### PROBLEM DESCRIPTION
Please set down word for word every line from the one holding "городов, переключатели стиля/транспорта/категорий)" to the end of the data below, both included.

===

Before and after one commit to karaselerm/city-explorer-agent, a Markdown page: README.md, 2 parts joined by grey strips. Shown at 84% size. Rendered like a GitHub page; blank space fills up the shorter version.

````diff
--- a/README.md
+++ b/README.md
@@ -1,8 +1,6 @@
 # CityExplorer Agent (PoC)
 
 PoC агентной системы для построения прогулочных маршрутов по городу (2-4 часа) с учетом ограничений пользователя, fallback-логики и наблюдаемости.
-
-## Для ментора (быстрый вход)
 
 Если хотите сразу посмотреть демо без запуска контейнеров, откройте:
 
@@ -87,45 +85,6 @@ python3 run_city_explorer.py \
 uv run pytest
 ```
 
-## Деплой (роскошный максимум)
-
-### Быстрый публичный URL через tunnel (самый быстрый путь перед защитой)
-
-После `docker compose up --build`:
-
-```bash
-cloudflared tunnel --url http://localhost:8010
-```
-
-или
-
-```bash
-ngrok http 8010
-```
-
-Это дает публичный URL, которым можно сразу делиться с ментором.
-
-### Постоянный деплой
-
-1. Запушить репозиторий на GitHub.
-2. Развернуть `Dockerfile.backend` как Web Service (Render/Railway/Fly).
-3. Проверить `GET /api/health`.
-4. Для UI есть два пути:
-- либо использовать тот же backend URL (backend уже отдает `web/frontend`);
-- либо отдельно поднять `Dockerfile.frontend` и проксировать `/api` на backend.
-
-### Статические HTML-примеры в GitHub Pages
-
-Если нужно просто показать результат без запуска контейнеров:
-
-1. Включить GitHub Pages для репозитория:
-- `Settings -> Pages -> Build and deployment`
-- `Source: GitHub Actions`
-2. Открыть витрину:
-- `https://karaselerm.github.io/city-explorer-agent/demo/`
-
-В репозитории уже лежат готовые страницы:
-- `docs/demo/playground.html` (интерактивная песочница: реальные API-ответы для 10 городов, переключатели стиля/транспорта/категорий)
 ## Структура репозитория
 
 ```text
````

===

### TASK RESPONSE
-- `docs/demo/playground.html` (интерактивная песочница: реальные API-ответы для 10 городов, переключатели стиля/транспорта/категорий)
 ## Структура репозитория
 
 ```text
````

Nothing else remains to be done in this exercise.